Wednesday, November 28, 2018

Logarithms: How Math Helps Science

I'm teaching my algebra students about logarithms today. It is likely the hardest algebra topic there is. When I started at Contra Costa College, after having taught full-time at Muskegon Community College for 6 years, I think I still was not 100% solid on logs. (I could do the problems, but proving those properties was a tangled mess.)

I had developed my murder mystery project because my officemate at MCC was a chemistry teacher, and she had complained that teachers weren't teaching logs well enough in Intermediate Algebra.I hoped that project would help. I think it does, but I don't have anything solid to base that on.

For many years now, I've told students a bit of history in my introduction to logarithms. John Napier invented them in 1614 as a way of making hard calculations easier. (Can you imagine finding the square root of 192.7 without a calculator? You'd have to guess, check, and modify repeatedly...)

Around that time Kepler came up with his three laws of planetary motion. Over the years, I have repeatedly wondered out loud whether Kepler was using logarithms while he figured these things out.
Today when this came up, I was able to turn to our tutor and ask him to look it up. He found a fascinating article on it.

Turns out Kepler came up with the first two "laws" before playing with Napier's new idea. But his third came after.

I. Planets move in ellipses with the Sun at one focus.
II. The radius vector (line from sun to planet) describes equal areas in equal times.
III. "The proportion between the periodic times of any two planets is precisely one and a half times the proportion of the mean distances."

This is an improper use of the word proportion. He was making a proportion from the logs of the ratios, and saw that log(T1/T2) = 1.5*log(r1/r2). In modern terms, we say something like: The square of the ratio of the times (that it takes two planets to go around the sun) equals the cube of the ratio of their mean distances from the sun. The fact that he was thinking in terms of logs shows how helpful the new (in 1614) concept was for helping scientists see patterns. (Read that article for more on Kepler and Napier.)

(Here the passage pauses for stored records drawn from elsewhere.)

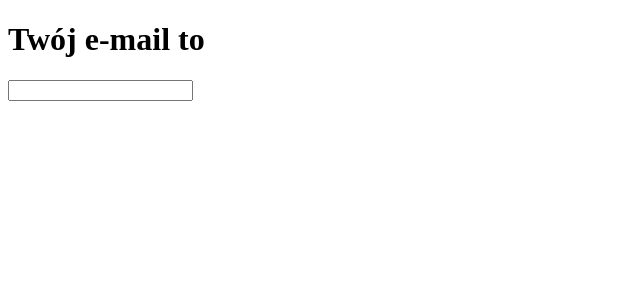
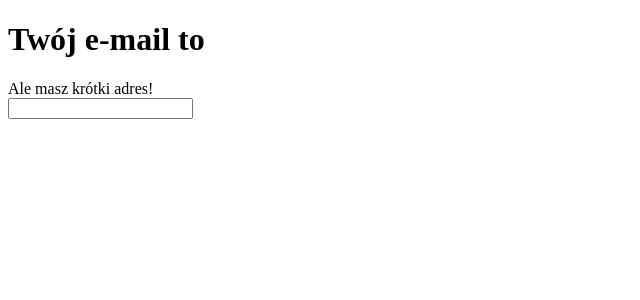
Before and after one commit to SuperDev0514/vue_project, a Vue app: page / in a window 1280 px wide. Shown: the top 300 px of the page, without its empty margins (0-640 px from the left). Built offline with nearby package versions, Linux system fonts and the light colour scheme.

Commit message:
So short e-mail address!

```diff
--- a/src/App.vue
+++ b/src/App.vue
@@ -1,6 +1,11 @@
 <template>
     <div>
         <h1>Twój e-mail to {{ email }}</h1>
+
+        <div v-if="email.length < 10">Ale masz krótki adres!</div>
+        <div v-else-if="email.length < 15">Twój adres e-mail jest w sam raz.</div>
+        <div v-else>Twój adres e-mail jest stanowczo za długi.</div>
+
         <input type="email" v-model="email">
     </div>
 </template>
```
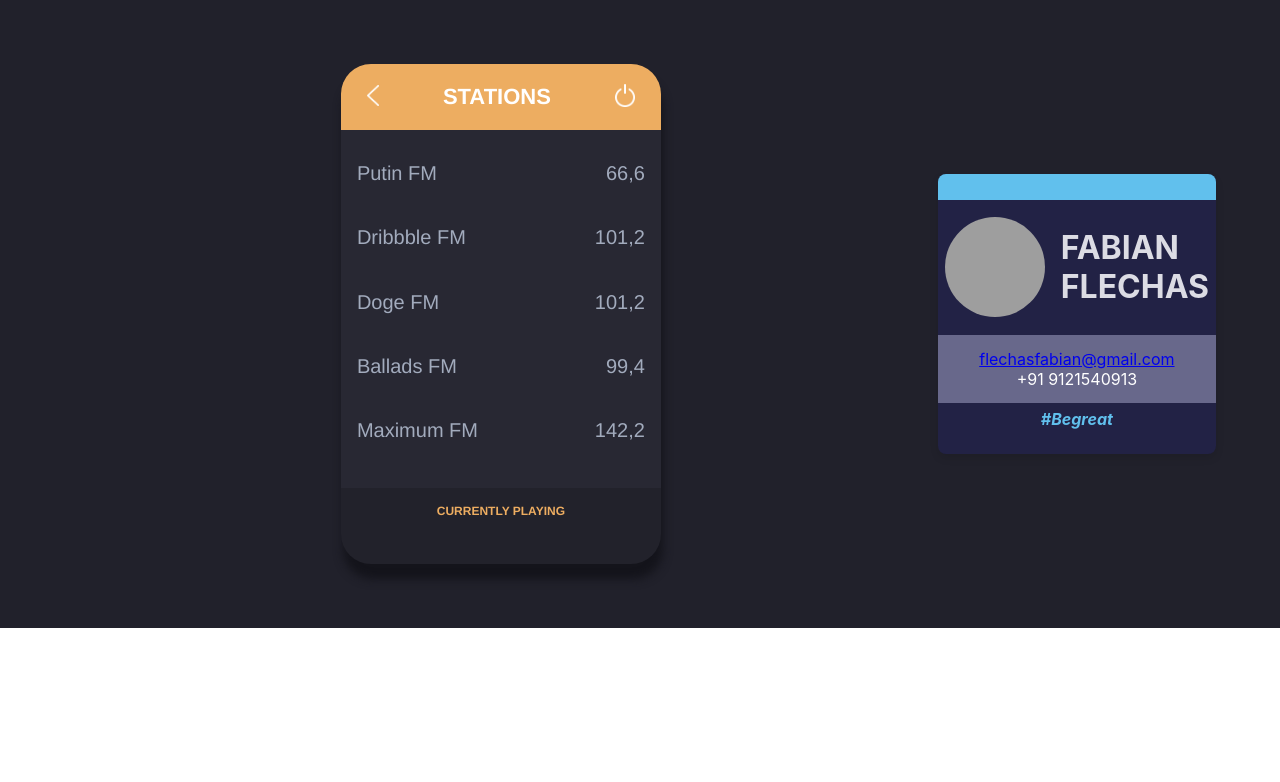
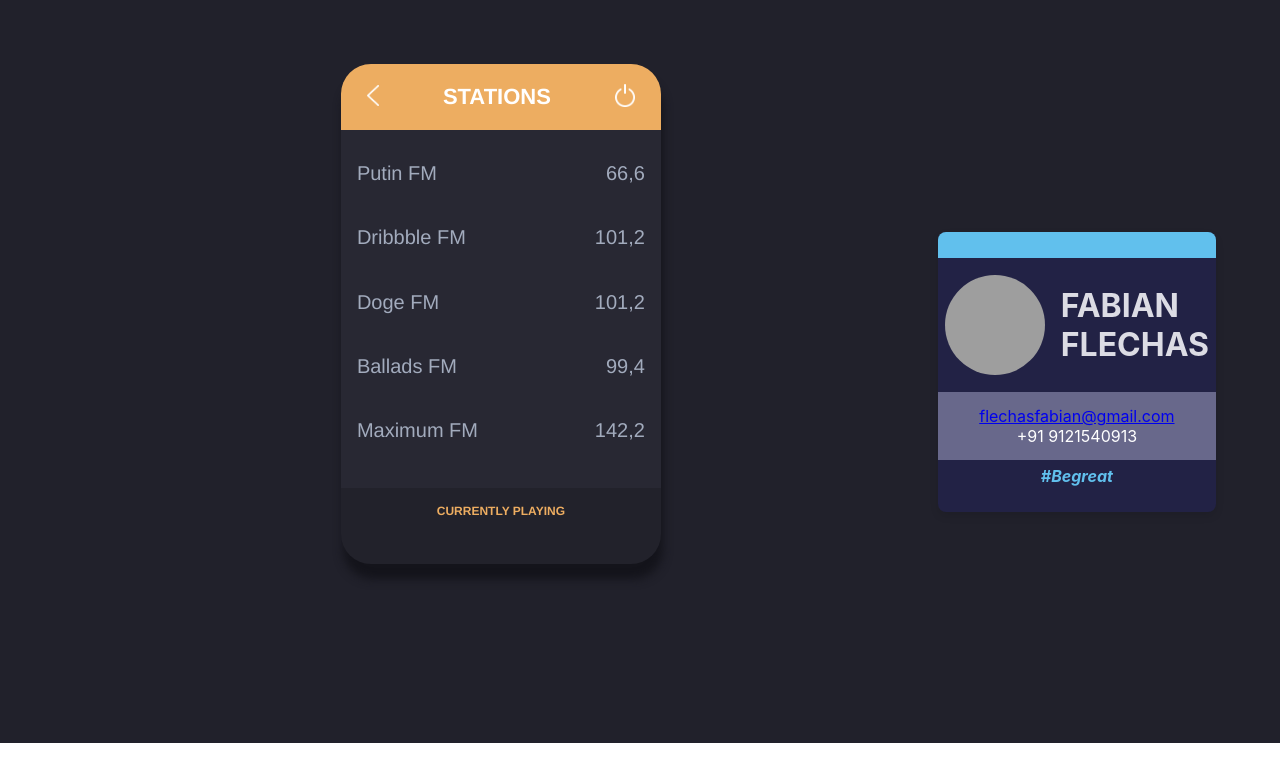
Before and after one commit to FabianFlechas/radioWidget, a React (Create React App) app: page / in a window 1280 px wide. Shown: the top 782 px of the page. Built offline with nearby package versions, Linux system fonts and the light colour scheme; grey boxes are pictures that could not be loaded.

Commit message:
Completed

```diff
--- a/src/App.module.css
+++ b/src/App.module.css
@@ -1,5 +1,5 @@
 .main {
-  display: flex;
+  display: grid;
   justify-content: center;
   align-items: center;
   padding: 5%;
@@ -60,3 +60,16 @@
   font-style: italic;
   padding: 4%;
 }
+
+@media (min-width: 600px) {
+
+  .main {
+    display: flex;
+    justify-content: center;
+    align-items: center;
+    padding: 5%;
+    background-color: #21212b;
+  }
+
+
+}
--- a/src/components/radioWidget.module.css
+++ b/src/components/radioWidget.module.css
@@ -7,6 +7,8 @@
     width: 320px;
     margin-left: auto;
     margin-right: auto;
+    margin-top: auto;
+    margin-bottom: 10%;
   }
 
   .radio__header {
```
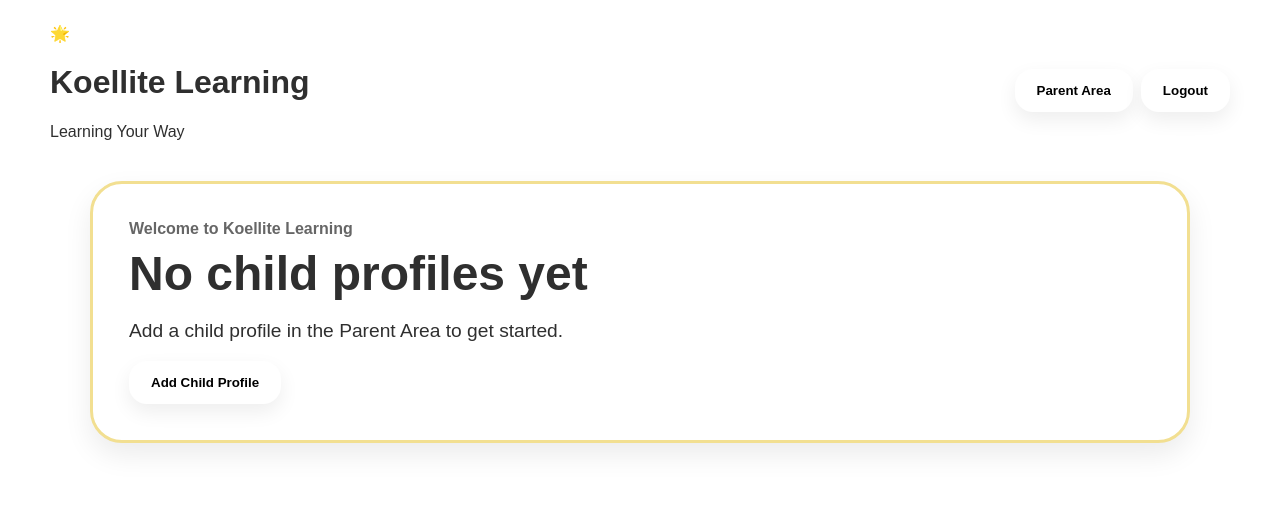
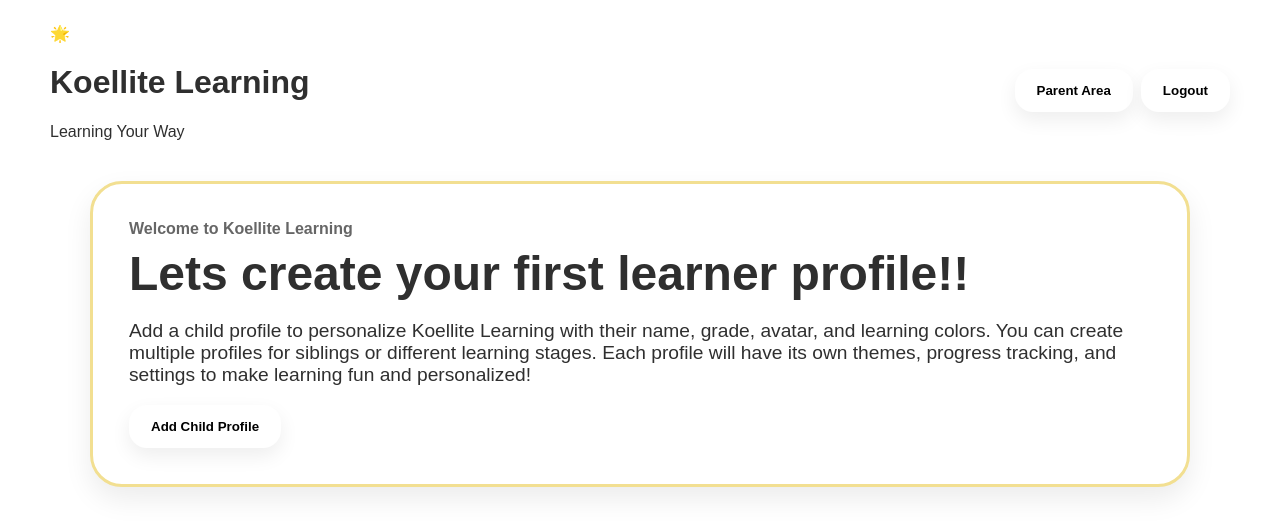
Before and after one commit to kkoelle99/koellite-learning, a React (Vite) app: page /home in a window 1280 px wide. Both pictures are taken after typing "Sample" into the empty fields and a click on the button "Enter Learning Space". Shown: the top 532 px of the page. Built offline with nearby package versions, Linux system fonts and the light colour scheme.

Commit message:
Polish parent area and profile flow

```diff
--- a/src/components/ChildProfiles/ChildProfiles.css
+++ b/src/components/ChildProfiles/ChildProfiles.css
@@ -55,3 +55,9 @@
 .add-profile {
   opacity: 0.85;
 }
+
+.profile-card p {
+  margin: 0;
+  color: var(--muted-text);
+  font-size: 0.95rem;
+}
--- a/src/components/ChildProfiles/ChildProfiles.jsx
+++ b/src/components/ChildProfiles/ChildProfiles.jsx
@@ -30,6 +30,7 @@ function ChildProfiles({ children, activeChildId, onSelectChild }) {
             </div>
 
             <strong>{child.name}</strong>
+            <p>{child.grade}</p>
           </button>
         ))}
 
--- a/src/pages/Home/Home.jsx
+++ b/src/pages/Home/Home.jsx
@@ -36,9 +36,9 @@ function Home() {
           <section className="welcome-card empty-profile-card">
             <div>
               <p className="welcome-small-text">Welcome to Koellite Learning</p>
-              <h2>No child profiles yet</h2>
+              <h2>Lets create your first learner profile!!</h2>
               <p className="welcome-message">
-                Add a child profile in the Parent Area to get started.
+                Add a child profile to personalize Koellite Learning with their name, grade, avatar, and learning colors. You can create multiple profiles for siblings or different learning stages. Each profile will have its own themes, progress tracking, and settings to make learning fun and personalized!
               </p>
 
               <button
```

I love that math can help us see new things.

1 comment:

1. Newton-Raphson (which was known long before Newton or Raphson) makes figuring square-roots by hand not too bad. 192.7 is close to 14^2 (196), so the 2nd estimate would be 14 - (14^2-192.7)/28 = 14-33/280 = 3887/280. This turns out to be about 0.0005 off of the actual square root of 192.7. It converges quadratically, so the number of accurate digits roughly doubles with each iteration.

I recently came across a problem that was of the form (1/log_a x) + (1/log_{a^2} x) + ... + (1/log_{a^k} x) = C, with the challenge to solve for x. That becomes much easier if you know the identity log_x y = 1/log_y x. The LHS becomes log_x a + log_x a^2 + ... + log_x a^k = log_x a^{1+2+...+k} = (k(k+1)/2) log_x a, which means that log_a x = k(k+1)/(2C). With proper choice of a, k and C this problem can look hard, but work out really easy.